Life can be stressful, and it is natural to feel sad, stressed, confused, scared or angry in moments of uncertainty. Learning how to manage stress through regular exercise and getting a good night’s sleep is important for our overall health and well-being.

According to the 2014 book, “Atlas of Clinical Sleep Medicine,” edited by Kryger, “more than half of older adults in America experience some form of sleep disturbances and disorders.” With sleep quality often reduced with aging, the most notable changes are insufficient and unrestful sleep, with frequent nighttime wakening and regular daytime napping. Not getting the right sleep can have several consequences. A 2021 article, “How Does Sleep Affect Your Heart Health?” by the Centers for Disease Control and Prevention, stated that, “lack of sleep has been associated with poor blood glucose control, high blood pressure, obesity, and heart-related conditions. Over time, poor sleep can lead to unhealthy habits like higher stress levels, less motivation to be physically active, and unhealthy food choices.”

The Sleep-Wake Cycle

Sleep is controlled by circadian rhythms which are found in the brain’s hypothalamus. It functions as an internal timer to tell us when to wake up and when to fall asleep. According to the 2012 article, “The Circadian Clock and Pathology of the Aging Brain,” scientists Anna Kondratova and Roman Kondratov concluded that the circadian rhythm is associated with keeping our sleep, eating patterns, memory, and mood under control.

The Effects of Aging on Sleep

With aging, circadian systems starts to wane. The 2015 National Sleep Foundation’s sleep guidelines titled, “The Sleep Time Duration Recommendations: Methodology and Results Summary,” by Max Hirshkowitz, states that seven to eight hours of sleep are recommended for adults aged 65 and older. According to the 2017 article, “Sleep in the Aging Population,” Brienne Miner and Meir Kryger suggest that age-related factors that affect sleep are medical conditions, medicine use, lifestyle and stress. Consequences of poor sleep habits result in slower motor skills and fitness, daytime drowsiness, risk for falls, and changes in mood and cognitive functioning.

Exercise and Sleep

The 2018 Physical Activity Guidelines for Americans, by the U.S. Department of Health and Human Services, advises older adults to engage in at least 30 minutes of physical activity at least five days per week to help foster better sleep and better functioning throughout the day to help to reduce the risk of many chronic diseases. Adhering to a fitness routine can improve quality of sleep by reducing the length of time it takes to go to sleep once in bed and can increase alertness when rising in the morning. It also can increase the time in deep sleep and reduce daytime sleepiness.

What is the Best Mode of Exercise?

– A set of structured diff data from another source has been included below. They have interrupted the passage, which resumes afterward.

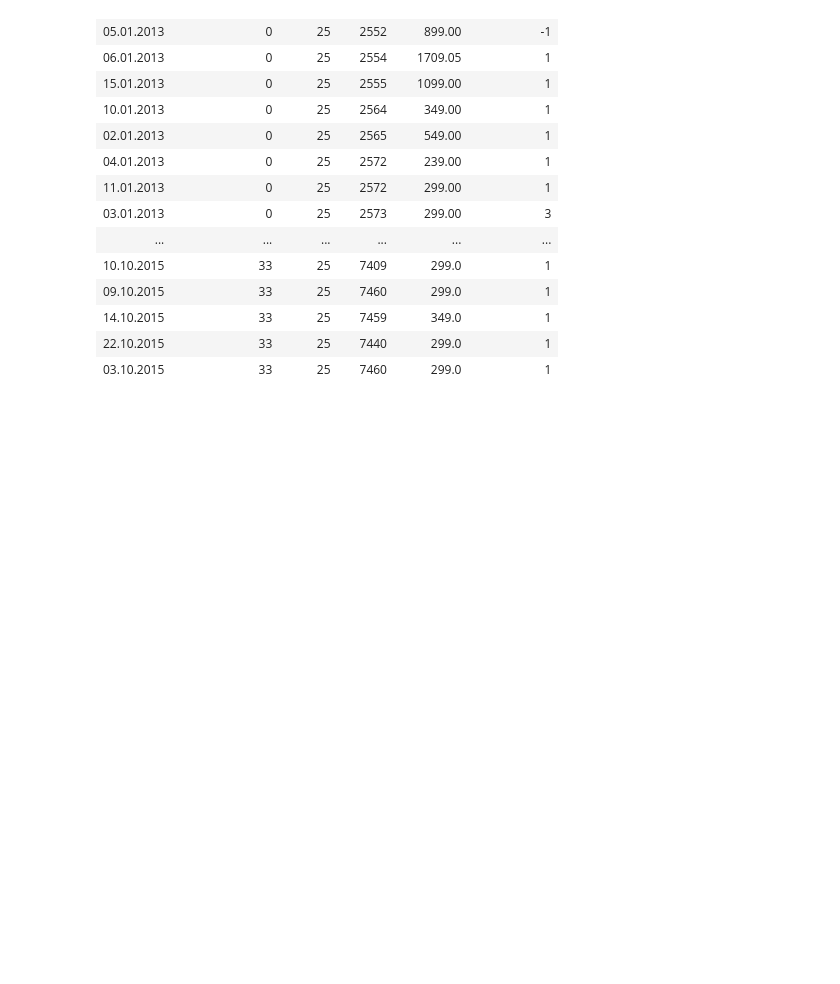
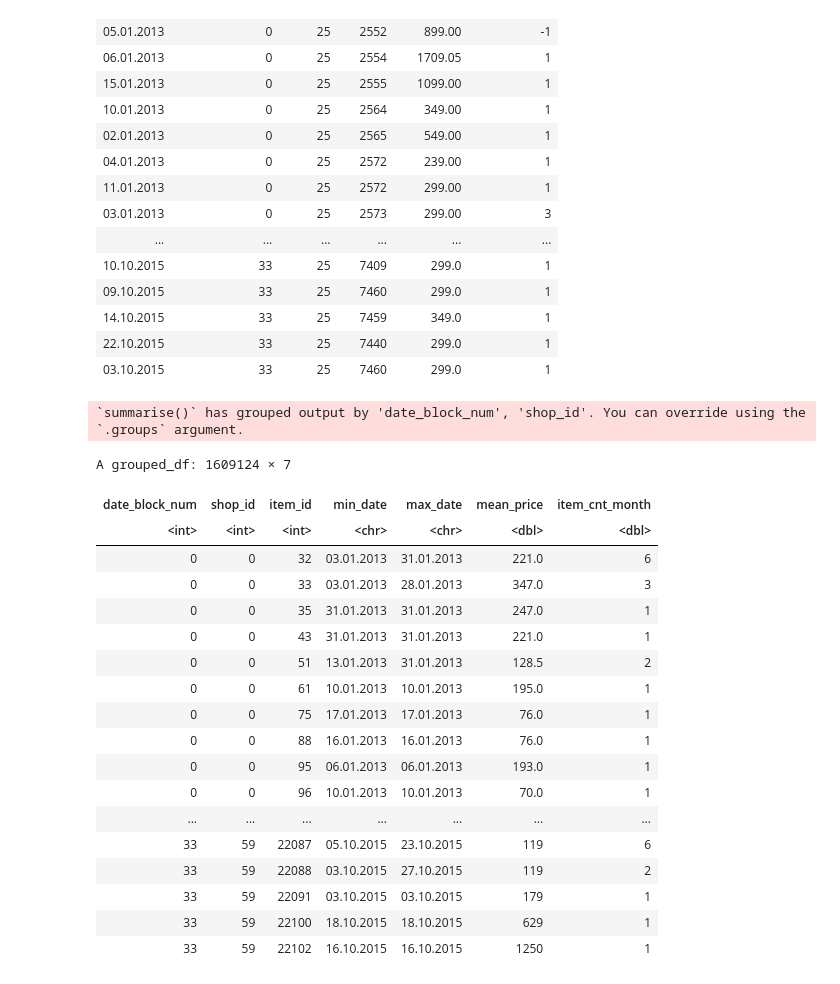
Before and after one commit to ss3468/CS636_Final_Project, a Jupyter notebook: Final_Project_sales.ipynb, the cells around one changed output. Drawn from its saved outputs; the diff is of its cells as text; code cells hidden in the pictures; blank space fills up the shorter version.

```diff
--- a/Final_Project_sales.ipynb
+++ b/Final_Project_sales.ipynb
@@ -37,3 +37,27 @@ A data.frame: 2935849 × 6
 | 14.10.2015 | 33 | 25 | 7459 | 349.0 | 1 |
 | 22.10.2015 | 33 | 25 | 7440 | 299.0 | 1 |
 | 03.10.2015 | 33 | 25 | 7460 | 299.0 | 1 |
+# %%
+monthly_sales<-sales_Data%>%group_by(date_block_num,shop_id,item_id)%>%summarise(min_date=min(date),max_date=max(date),mean_price=mean(item_price),item_cnt_month=sum(item_cnt_day))
+monthly_sales
+# %% [output]
+`summarise()` has grouped output by 'date_block_num', 'shop_id'. You can override using the `.groups` argument.
+A grouped_df: 1609124 × 7
+| date_block_num | shop_id | item_id | min_date | max_date | mean_price | item_cnt_month |
+| <int> | <int> | <int> | <chr> | <chr> | <dbl> | <dbl> |
+| 0 | 0 | 32 | 03.01.2013 | 31.01.2013 | 221.0 | 6 |
+| 0 | 0 | 33 | 03.01.2013 | 28.01.2013 | 347.0 | 3 |
+| 0 | 0 | 35 | 31.01.2013 | 31.01.2013 | 247.0 | 1 |
+| 0 | 0 | 43 | 31.01.2013 | 31.01.2013 | 221.0 | 1 |
+| 0 | 0 | 51 | 13.01.2013 | 31.01.2013 | 128.5 | 2 |
+| 0 | 0 | 61 | 10.01.2013 | 10.01.2013 | 195.0 | 1 |
+| 0 | 0 | 75 | 17.01.2013 | 17.01.2013 | 76.0 | 1 |
+| 0 | 0 | 88 | 16.01.2013 | 16.01.2013 | 76.0 | 1 |
+| 0 | 0 | 95 | 06.01.2013 | 06.01.2013 | 193.0 | 1 |
+| 0 | 0 | 96 | 10.01.2013 | 10.01.2013 | 70.0 | 1 |
+| ... | ... | ... | ... | ... | ... | ... |
+| 33 | 59 | 22087 | 05.10.2015 | 23.10.2015 | 119 | 6 |
+| 33 | 59 | 22088 | 03.10.2015 | 27.10.2015 | 119 | 2 |
+| 33 | 59 | 22091 | 03.10.2015 | 03.10.2015 | 179 | 1 |
+| 33 | 59 | 22100 | 18.10.2015 | 18.10.2015 | 629 | 1 |
+| 33 | 59 | 22102 | 16.10.2015 | 16.10.2015 | 1250 | 1 |
```
Also changed, not shown: parts of 2 cells of this notebook.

According to a 2005 article, edited by Lee Ferris, “Resistance Training Improves Sleep Quality in Older Adults a Pilot Study,” older adults with sleeping problems who participated in anaerobic exercise (such as resistance training) saw moderately positive effects on sleep quality. However, the 2007 article, “Mind-Body Interventions for Chronic Pain in Older Adults: A Structured Review,” by Natalia Morone and Carl Greco, showed that aerobic exercise (such as walking) combined with breathing and meditation had more promising results in managing stress and quality of sleep. Also, flexibility exercises (such as yoga) lowered stress levels, and pain in the neck and lower back.

When is the Best Time to Exercise?

In the John Hopkins Medicine’s article, “Exercise for Better Sleep,” Charlene Gamaldo advises “exercising earlier in the day and ending workouts at least one to two hours before going to bed,” and states that it is “enough time for the body temperature and endorphins to cool down and induce sleep.”

Stress and Sleep

Frequently experiencing stress can have harmful effects on our physical and mental health. In older adults, mood, anxiety and arousal impact sleep. Learning how to recognize the signs and symptoms of chronic stress can help prevent future adverse effects. Amy Sutton, in the 2011 book, “The Basics of Preventing and Managing Stress,” defines symptoms of stress in five categories: mental, physical, emotional, behavioral and spiritual. The most common signs of stress are forgetfulness, overly busy mind, tension, fatigue, insomnia, restlessness, anxiety, depression, worrying, loneliness, avoiding social situations, apathy, emptiness, and having no sense of purpose.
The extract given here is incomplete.